ASSIGNMENT
Each line of the data below that holds the word "from" is to be reported in full.

*** Block opens ***

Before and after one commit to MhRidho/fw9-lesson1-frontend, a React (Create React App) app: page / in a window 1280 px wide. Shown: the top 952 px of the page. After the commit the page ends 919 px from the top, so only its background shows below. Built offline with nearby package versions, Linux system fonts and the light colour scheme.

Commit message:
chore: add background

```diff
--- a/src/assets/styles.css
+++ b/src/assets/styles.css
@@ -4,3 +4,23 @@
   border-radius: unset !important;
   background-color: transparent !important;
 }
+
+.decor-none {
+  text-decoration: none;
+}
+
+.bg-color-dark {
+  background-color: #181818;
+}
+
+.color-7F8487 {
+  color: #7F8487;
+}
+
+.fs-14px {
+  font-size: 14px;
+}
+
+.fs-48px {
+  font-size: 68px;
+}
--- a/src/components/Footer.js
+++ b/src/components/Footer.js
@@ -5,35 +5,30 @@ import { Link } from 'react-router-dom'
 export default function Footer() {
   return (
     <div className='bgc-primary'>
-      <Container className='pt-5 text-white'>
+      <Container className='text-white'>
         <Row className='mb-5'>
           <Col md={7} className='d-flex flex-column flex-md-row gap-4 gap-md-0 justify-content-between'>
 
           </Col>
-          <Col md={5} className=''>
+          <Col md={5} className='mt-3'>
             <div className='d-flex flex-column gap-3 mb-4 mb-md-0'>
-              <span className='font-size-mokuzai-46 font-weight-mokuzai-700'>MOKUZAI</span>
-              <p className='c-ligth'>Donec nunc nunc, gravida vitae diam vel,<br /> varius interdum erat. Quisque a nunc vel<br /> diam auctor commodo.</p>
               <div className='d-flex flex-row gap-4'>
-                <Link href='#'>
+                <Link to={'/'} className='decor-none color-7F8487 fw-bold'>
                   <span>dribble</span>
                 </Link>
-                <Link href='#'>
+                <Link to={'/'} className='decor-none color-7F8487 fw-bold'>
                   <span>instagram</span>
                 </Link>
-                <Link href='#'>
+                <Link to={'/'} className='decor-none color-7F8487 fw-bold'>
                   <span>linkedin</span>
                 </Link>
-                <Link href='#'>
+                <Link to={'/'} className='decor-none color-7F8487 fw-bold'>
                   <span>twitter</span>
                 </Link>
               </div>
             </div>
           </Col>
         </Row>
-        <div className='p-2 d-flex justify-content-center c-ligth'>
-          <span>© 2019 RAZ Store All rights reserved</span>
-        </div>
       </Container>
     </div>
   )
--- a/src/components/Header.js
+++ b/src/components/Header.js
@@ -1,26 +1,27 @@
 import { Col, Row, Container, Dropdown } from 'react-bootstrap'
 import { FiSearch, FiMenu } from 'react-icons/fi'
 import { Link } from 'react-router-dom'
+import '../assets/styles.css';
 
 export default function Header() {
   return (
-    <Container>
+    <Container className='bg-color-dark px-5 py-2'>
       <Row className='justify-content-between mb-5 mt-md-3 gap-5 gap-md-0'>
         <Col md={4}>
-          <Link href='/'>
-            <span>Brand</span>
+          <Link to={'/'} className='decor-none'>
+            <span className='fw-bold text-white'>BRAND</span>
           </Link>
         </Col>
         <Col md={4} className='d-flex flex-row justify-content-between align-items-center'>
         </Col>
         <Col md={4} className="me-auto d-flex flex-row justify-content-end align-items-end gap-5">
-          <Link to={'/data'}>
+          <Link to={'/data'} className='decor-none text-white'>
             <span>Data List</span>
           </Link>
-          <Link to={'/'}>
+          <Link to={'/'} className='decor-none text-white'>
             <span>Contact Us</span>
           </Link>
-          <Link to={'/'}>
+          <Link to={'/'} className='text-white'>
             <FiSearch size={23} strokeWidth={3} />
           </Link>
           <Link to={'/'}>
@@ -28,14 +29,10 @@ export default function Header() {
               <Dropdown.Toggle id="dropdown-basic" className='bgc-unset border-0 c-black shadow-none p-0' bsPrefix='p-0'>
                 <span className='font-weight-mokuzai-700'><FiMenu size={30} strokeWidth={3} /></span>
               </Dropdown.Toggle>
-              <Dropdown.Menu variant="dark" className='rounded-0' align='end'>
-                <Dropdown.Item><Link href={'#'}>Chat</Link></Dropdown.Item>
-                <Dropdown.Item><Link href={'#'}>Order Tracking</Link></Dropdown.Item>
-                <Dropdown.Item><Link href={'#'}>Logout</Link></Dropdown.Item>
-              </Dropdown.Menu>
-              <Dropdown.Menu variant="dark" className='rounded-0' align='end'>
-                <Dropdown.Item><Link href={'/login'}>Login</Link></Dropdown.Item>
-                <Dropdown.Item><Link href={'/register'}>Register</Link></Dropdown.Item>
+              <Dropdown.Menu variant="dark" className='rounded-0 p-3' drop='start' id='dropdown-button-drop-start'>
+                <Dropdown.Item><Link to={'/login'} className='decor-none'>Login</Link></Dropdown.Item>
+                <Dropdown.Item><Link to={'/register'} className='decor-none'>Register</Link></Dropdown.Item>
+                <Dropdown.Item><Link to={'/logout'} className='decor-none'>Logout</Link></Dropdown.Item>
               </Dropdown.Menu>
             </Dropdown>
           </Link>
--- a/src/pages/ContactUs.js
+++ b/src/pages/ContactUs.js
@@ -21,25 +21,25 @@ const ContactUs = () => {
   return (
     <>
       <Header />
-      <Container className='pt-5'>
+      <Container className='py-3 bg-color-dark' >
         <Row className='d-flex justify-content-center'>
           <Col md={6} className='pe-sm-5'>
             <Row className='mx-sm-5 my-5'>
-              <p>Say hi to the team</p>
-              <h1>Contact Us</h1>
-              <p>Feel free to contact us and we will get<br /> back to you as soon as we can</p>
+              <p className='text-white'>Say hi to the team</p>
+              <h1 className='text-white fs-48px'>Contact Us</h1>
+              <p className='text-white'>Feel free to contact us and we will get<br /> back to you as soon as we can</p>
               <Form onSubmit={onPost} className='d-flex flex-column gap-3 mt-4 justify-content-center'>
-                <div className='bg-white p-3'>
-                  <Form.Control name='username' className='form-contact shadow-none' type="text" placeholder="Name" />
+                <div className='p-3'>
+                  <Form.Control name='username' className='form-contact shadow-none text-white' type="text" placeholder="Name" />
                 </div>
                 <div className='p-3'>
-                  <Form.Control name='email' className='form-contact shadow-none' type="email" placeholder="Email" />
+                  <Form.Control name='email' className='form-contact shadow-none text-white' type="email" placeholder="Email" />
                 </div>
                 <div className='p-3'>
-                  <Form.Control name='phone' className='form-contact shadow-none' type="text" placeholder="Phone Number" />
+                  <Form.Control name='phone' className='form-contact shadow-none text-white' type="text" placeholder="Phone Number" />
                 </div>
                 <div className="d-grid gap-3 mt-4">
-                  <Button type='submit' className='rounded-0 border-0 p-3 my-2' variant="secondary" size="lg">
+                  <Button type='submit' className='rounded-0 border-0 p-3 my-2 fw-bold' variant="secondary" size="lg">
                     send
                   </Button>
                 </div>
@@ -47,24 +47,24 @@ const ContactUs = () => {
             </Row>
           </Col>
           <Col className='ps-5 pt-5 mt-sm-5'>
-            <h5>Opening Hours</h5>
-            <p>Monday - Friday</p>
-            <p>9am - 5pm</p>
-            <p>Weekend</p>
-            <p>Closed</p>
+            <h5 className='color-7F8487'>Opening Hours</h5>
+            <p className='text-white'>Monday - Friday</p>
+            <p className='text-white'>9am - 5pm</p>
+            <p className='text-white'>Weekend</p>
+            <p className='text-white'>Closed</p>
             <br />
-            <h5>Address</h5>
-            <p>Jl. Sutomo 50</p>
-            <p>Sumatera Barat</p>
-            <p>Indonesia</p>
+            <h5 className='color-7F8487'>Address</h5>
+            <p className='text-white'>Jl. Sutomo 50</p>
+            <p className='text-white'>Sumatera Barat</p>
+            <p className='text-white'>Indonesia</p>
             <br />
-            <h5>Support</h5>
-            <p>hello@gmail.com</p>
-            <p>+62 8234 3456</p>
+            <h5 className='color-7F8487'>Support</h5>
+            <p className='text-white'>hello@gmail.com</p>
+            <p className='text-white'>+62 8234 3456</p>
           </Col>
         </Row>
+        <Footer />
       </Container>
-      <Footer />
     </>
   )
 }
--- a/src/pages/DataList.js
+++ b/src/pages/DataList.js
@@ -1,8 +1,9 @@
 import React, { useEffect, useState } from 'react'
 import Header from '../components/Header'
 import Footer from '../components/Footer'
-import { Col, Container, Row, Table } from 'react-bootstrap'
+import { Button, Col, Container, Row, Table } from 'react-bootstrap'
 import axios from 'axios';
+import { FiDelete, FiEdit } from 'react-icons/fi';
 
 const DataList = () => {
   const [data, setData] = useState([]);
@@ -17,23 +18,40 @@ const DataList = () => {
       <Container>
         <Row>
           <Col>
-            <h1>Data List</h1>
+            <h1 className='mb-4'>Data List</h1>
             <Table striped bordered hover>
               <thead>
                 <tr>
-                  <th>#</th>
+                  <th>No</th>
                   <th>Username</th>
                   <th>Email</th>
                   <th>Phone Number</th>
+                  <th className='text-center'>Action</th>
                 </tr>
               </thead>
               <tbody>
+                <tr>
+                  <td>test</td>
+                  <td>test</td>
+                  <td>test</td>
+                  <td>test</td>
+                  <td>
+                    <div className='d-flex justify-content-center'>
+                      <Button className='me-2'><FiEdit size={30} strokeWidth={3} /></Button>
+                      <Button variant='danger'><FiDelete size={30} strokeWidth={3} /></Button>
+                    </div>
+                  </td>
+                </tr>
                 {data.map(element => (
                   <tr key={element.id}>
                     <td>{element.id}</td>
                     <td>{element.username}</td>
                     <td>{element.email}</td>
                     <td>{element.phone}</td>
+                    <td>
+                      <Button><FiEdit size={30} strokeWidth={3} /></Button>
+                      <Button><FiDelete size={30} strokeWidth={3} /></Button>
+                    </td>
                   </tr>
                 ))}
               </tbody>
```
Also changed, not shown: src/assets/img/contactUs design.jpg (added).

*** Block closes ***

SOLVED PROBLEM
Before and after one commit to MhRidho/fw9-lesson1-frontend, a React (Create React App) app: page / in a window 1280 px wide. Shown: the top 952 px of the page. After the commit the page ends 919 px from the top, so only its background shows below. Built offline with nearby package versions, Linux system fonts and the light colour scheme.
@@ -5,35 +5,30 @@ import { Link } from 'react-router-dom'
 import { Col, Row, Container, Dropdown } from 'react-bootstrap'
 import { FiSearch, FiMenu } from 'react-icons/fi'
 import { Link } from 'react-router-dom'
 import React, { useEffect, useState } from 'react'
 import Header from '../components/Header'
 import Footer from '../components/Footer'
-import { Col, Container, Row, Table } from 'react-bootstrap'
+import { Button, Col, Container, Row, Table } from 'react-bootstrap'
 import axios from 'axios';
+import { FiDelete, FiEdit } from 'react-icons/fi';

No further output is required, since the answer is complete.